Recent tweets from a Pakistani actress and a freelance reporter (who was then fired from CNN) misquoting Hitler were retweeted by many Israel supporters as ‘evidence’ that Pakistan is a deeply antisemitic country. Once the word ‘antisemitism’ is mentioned, all our credibility as honest brokers goes out the window in the eyes of the West, especially as we are a Muslim country. This label would take away our ability to use our voice in international forums to advocate for causes like Palestine and Kashmir; an antisemitic nation with nuclear capabilities would not just be vilified but restricted on many levels. At the very least, it could have negative repercussions for our attempts to get off the FATF grey list.
Even the Palestinians who are grateful for our support have said that antisemitism does not help them get out of the living nightmare they’re in. In a world that is changing the discourse about the Israeli-Palestine conflict, thanks to social media and the amplification of Palestinian voices, this is not the right time for Pakistanis to revert to what are widely seen as antisemitic tropes and stereotypes. Our spokespeople need intensive media coaching on how to avoid them while still making valid points on international media and at world fora. This will elevate the dialogue around peace and justice to the benefit of the Palestinians and improve Pakistan’s standing in the eyes of the world.

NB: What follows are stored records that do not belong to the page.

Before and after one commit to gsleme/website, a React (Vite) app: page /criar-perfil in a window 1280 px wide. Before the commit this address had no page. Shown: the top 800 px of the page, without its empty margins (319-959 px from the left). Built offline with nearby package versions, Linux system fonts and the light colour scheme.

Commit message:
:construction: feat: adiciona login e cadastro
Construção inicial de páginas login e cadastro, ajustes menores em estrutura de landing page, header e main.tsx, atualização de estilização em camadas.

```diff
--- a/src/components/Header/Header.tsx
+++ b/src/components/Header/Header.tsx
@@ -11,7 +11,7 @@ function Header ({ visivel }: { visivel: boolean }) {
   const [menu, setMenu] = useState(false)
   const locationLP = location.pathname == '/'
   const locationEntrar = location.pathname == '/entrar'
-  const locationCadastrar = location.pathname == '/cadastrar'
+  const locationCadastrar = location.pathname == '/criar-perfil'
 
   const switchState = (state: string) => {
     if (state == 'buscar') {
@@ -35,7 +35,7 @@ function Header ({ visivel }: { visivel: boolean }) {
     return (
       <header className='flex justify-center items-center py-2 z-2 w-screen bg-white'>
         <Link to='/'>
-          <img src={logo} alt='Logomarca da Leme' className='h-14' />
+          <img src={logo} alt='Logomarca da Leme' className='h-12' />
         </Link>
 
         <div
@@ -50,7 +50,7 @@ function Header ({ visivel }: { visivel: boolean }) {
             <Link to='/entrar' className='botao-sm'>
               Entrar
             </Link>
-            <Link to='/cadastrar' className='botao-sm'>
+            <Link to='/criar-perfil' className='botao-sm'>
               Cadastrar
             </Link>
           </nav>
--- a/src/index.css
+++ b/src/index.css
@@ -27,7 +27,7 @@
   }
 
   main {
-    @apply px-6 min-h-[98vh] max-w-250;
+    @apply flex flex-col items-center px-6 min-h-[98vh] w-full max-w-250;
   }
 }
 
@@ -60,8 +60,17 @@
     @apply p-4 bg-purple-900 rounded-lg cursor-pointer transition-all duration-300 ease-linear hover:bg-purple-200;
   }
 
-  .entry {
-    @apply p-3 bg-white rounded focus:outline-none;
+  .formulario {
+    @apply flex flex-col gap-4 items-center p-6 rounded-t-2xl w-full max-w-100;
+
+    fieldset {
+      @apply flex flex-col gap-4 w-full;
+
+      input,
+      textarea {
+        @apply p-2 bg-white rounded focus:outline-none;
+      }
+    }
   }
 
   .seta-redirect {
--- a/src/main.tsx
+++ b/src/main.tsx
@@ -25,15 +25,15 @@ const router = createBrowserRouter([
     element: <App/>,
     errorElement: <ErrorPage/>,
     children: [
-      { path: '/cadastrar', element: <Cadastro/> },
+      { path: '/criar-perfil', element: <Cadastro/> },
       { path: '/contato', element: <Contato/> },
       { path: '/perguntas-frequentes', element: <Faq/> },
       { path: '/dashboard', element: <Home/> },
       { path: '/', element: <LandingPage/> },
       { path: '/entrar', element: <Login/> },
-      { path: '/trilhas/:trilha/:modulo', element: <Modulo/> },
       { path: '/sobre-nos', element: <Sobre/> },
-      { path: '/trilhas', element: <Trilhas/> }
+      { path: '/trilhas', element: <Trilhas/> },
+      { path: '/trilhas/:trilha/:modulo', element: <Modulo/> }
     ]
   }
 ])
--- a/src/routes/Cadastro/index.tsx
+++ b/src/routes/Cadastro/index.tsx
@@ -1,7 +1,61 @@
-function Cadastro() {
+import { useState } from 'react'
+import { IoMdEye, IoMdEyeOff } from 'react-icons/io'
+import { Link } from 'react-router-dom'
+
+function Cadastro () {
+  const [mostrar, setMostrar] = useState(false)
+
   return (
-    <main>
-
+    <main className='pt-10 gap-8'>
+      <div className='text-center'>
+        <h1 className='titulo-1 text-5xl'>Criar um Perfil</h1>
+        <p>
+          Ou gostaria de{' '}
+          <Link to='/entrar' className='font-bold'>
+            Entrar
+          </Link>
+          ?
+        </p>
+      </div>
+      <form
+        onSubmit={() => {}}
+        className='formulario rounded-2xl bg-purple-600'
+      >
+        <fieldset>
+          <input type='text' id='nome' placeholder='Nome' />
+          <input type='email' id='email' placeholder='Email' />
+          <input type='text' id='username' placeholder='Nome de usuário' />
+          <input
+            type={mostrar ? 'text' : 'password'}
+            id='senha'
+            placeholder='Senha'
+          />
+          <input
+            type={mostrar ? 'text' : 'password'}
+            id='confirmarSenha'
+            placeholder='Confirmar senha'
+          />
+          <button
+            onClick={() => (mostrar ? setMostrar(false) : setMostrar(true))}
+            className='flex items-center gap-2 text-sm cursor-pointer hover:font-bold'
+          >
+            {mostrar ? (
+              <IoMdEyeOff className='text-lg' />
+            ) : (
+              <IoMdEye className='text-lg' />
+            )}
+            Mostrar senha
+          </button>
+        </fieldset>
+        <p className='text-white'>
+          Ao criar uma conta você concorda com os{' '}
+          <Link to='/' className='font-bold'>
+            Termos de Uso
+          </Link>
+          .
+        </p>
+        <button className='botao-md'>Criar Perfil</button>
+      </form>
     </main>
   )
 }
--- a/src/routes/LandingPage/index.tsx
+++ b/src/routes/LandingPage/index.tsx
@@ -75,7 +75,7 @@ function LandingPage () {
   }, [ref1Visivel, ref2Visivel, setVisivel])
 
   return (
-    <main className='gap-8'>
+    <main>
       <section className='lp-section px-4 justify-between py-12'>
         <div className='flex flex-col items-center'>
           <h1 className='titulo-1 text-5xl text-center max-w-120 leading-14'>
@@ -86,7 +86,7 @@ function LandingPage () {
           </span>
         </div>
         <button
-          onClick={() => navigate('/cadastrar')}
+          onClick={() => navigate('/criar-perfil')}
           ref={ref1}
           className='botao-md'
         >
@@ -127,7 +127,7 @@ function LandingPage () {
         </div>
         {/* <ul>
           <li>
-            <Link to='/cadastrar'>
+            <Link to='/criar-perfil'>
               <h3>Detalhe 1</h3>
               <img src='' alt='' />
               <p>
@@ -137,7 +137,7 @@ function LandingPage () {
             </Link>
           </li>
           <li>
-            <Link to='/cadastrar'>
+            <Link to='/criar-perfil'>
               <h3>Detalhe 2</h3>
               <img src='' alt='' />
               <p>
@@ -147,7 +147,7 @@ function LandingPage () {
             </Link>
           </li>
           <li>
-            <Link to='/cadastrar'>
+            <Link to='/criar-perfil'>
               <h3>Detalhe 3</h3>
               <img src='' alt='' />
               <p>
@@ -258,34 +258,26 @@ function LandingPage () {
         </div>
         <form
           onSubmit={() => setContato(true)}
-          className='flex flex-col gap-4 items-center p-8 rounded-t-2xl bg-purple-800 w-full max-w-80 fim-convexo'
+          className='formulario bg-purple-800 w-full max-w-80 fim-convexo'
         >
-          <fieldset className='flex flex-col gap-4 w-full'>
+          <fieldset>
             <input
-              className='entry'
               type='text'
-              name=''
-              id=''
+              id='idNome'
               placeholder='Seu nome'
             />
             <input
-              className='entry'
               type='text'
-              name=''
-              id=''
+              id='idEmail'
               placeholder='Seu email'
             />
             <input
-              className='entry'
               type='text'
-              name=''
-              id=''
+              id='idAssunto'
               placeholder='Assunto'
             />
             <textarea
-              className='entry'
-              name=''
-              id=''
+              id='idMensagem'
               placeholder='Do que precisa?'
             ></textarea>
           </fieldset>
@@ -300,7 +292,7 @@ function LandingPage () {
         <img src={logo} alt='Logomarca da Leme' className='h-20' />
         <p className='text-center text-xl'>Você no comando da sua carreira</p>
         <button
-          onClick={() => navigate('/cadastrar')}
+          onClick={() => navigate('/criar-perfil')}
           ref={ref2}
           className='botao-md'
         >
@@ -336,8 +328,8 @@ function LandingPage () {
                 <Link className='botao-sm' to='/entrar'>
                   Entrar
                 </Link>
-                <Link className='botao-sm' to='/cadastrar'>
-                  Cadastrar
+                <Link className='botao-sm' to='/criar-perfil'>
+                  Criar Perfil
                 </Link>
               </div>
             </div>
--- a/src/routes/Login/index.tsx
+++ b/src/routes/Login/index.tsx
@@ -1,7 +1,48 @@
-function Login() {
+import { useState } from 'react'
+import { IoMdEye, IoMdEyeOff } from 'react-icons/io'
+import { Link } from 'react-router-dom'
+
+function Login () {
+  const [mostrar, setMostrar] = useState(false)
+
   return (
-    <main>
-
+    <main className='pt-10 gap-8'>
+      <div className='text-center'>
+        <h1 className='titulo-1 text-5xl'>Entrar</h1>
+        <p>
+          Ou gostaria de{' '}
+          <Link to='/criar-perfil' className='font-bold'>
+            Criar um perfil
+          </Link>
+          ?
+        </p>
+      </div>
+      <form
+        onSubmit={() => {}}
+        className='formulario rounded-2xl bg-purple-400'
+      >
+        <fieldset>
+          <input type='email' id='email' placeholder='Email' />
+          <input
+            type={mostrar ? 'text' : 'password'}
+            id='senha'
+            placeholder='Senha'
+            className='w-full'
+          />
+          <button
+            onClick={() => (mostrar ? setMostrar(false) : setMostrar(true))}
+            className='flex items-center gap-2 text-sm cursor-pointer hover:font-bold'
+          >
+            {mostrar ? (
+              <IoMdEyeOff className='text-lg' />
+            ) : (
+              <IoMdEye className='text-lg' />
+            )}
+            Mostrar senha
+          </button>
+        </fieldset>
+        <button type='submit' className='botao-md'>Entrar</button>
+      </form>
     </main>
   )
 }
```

The writer is author of Before She Sleeps.
Published in Dawn, May 26th, 2021